Though Flip Side offers us many storylines to follow—there's one involving Sylvia's husband Oscar and the weird neighbor lady who is kind-of stalking him; another about a blossoming love affair between long-term but still tentative acquaintances Daisy and Frank (in Drizzle Plaza, naturally); and yet another about Sylvia's aunt Lucinda, who researches human motion at the molecular level—it is the reunion of Alan and Sylvia that anchors the piece. Their rediscovery of one another in cyberspace—necessarily platonic and rooted inescapably in nostalgia—exemplifies the deep, ineffable, unquenchable longings that everyone in Flip Side experiences.
There's genuine profundity in this play, which somehow is augmented rather than diminished by Paul Zimet's authentically and delightfully playful production. Six actors portray all of the characters in both worlds (Tina Shepard, for example, portrays both Sylvia Waterfall and her "rival," Marilyn Flynnalyn). Clever costuming and dazzling video design facilitate the double-casting, the one making it easy for us to know who's who and the other providing a wondrous way for characters to see and/or talk to one another without having to actually clone anyone. I don't want to give too much away about Anna Kiraly's remarkable video and set design, but let me repeat that it's the most dexterous use of multimedia I've ever come across. There are some moments that just take the breath away, they're so beautiful and simple and elegant.

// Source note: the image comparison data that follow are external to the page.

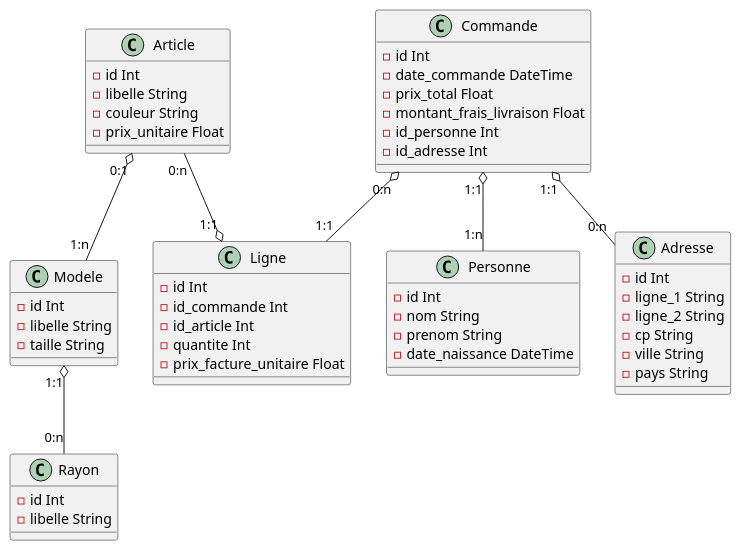
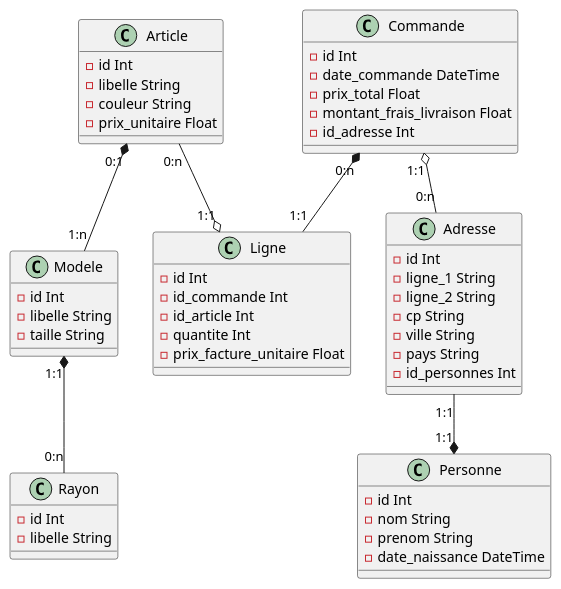
The diagram in doc/models.puml (Unknow46/M1III_Vente_Confinement), drawn with PlantUML before and after one commit. The commit also changed 4 other files, not shown here.

Commit message:
:ambulance: change relation between commande & adresse

```diff
--- a/doc/models.puml
+++ b/doc/models.puml
@@ -1,64 +1,64 @@
 @startuml Class Article
 
 class Article {
     - id Int
     - libelle String
     - couleur String 
     - prix_unitaire Float
 }
 
 class Modele{
     - id Int
     - libelle String
     - taille String 
 }
 
 class Rayon{
     - id Int
     - libelle String 
 }
 
 class Personne{
     - id Int
     - nom String
     - prenom String
     - date_naissance DateTime 
 }
 
 class Adresse{
     - id Int
     - ligne_1 String
     - ligne_2 String
     - cp String
     - ville String
     - pays String
+    - id_personnes Int
 }
 
 class Commande{
     - id Int
     - date_commande DateTime
     - prix_total Float
     - montant_frais_livraison Float
-    - id_personne Int
     - id_adresse Int
 }
 
 class Ligne{
     - id Int
     - id_commande Int
     - id_article Int
     - quantite Int
     - prix_facture_unitaire Float
 }
 
 
-Article "0:1" o-- "1:n" Modele
-Modele "1:1" o-- "0:n" Rayon
+Article "0:1" *-- "1:n" Modele
+Modele "1:1" *-- "0:n" Rayon
 
 Article "0:n" --o "1:1" Ligne
 
-Commande "1:1" o-- "1:n" Personne
-Commande "0:n" o-- "1:1" Ligne
+Adresse "1:1" --* "1:1" Personne
+Commande "0:n" *-- "1:1" Ligne
 Commande "1:1" o-- "0:n" Adresse
 
 @enduml
```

Shepard, one of The Talking Band's three co-founders (with Maddow and Zimet), is joined on stage by five exceptional collaborators—Will Badgett, David Brooks, John Hellweg, Sue Jean Kim, and Heidi Schreck. All of them create characters with intelligence and brio to spare. There are also a couple of witty puppets used in the piece (courtesy of Ralph Lee), and lots of recorded music composed by "Blue" Gene Tyranny and sung by the Smith College Smithereens and Kim Gambino. Zimet blends all the elements into a cohesive whole that startles, charms, and engages us throughout.
One of my favorite things about Flip Side is that, notwithstanding its Lewis Carroll-ish made-up settings, its characters talk about going to real places like New York City and Las Vegas. That's because the two "Sides" of this play are states of mind and the boundary between them is mental rather than physical. We've all lived in Drizzle Plaza or The Waterfalls sometime during our lives; perhaps we've lived in both at the same time. As soon as we erect that barrier between the two we make it insurmountable; this is a play about balance and moderation, in our needs and wants as well as our daily habits. Which makes it surprisingly resonant and timely in this hectic age of ours.